Collected data:
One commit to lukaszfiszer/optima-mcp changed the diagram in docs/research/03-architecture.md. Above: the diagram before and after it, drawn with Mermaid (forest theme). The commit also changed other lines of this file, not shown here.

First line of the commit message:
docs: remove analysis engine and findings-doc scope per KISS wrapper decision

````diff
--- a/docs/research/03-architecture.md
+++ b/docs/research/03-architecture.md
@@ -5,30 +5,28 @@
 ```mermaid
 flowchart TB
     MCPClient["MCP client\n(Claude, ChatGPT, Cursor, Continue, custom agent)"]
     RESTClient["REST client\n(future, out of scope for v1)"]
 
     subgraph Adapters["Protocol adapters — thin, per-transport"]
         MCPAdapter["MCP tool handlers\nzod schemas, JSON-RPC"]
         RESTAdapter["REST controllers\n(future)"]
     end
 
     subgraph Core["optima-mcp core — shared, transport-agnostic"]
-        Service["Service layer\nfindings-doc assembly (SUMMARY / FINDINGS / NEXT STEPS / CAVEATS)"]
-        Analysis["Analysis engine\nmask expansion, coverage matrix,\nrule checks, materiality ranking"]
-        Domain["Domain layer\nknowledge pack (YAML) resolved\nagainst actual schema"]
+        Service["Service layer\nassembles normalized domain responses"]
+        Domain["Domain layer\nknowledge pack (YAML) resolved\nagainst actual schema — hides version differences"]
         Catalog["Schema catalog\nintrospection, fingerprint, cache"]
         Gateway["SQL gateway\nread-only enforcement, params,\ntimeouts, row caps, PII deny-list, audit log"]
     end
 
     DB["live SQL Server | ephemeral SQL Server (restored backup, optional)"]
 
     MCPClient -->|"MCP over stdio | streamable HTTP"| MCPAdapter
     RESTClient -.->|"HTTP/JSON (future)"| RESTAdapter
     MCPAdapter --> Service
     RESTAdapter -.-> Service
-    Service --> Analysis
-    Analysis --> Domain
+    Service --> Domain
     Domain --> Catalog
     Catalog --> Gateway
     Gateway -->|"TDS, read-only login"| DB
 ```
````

== Assignment ==
What is wanted is the full set of entries above, reproduced exactly.

== Exercise result ==
One commit to lukaszfiszer/optima-mcp changed the diagram in docs/research/03-architecture.md. Above: the diagram before and after it, drawn with Mermaid (forest theme). The commit also changed other lines of this file, not shown here.

First line of the commit message:
docs: remove analysis engine and findings-doc scope per KISS wrapper decision

````diff
--- a/docs/research/03-architecture.md
+++ b/docs/research/03-architecture.md
@@ -5,30 +5,28 @@
 ```mermaid
 flowchart TB
     MCPClient["MCP client\n(Claude, ChatGPT, Cursor, Continue, custom agent)"]
     RESTClient["REST client\n(future, out of scope for v1)"]
 
     subgraph Adapters["Protocol adapters — thin, per-transport"]
         MCPAdapter["MCP tool handlers\nzod schemas, JSON-RPC"]
         RESTAdapter["REST controllers\n(future)"]
     end
 
     subgraph Core["optima-mcp core — shared, transport-agnostic"]
-        Service["Service layer\nfindings-doc assembly (SUMMARY / FINDINGS / NEXT STEPS / CAVEATS)"]
-        Analysis["Analysis engine\nmask expansion, coverage matrix,\nrule checks, materiality ranking"]
-        Domain["Domain layer\nknowledge pack (YAML) resolved\nagainst actual schema"]
+        Service["Service layer\nassembles normalized domain responses"]
+        Domain["Domain layer\nknowledge pack (YAML) resolved\nagainst actual schema — hides version differences"]
         Catalog["Schema catalog\nintrospection, fingerprint, cache"]
         Gateway["SQL gateway\nread-only enforcement, params,\ntimeouts, row caps, PII deny-list, audit log"]
     end
 
     DB["live SQL Server | ephemeral SQL Server (restored backup, optional)"]
 
     MCPClient -->|"MCP over stdio | streamable HTTP"| MCPAdapter
     RESTClient -.->|"HTTP/JSON (future)"| RESTAdapter
     MCPAdapter --> Service
     RESTAdapter -.-> Service
-    Service --> Analysis
-    Analysis --> Domain
+    Service --> Domain
     Domain --> Catalog
     Catalog --> Gateway
     Gateway -->|"TDS, read-only login"| DB
 ```
````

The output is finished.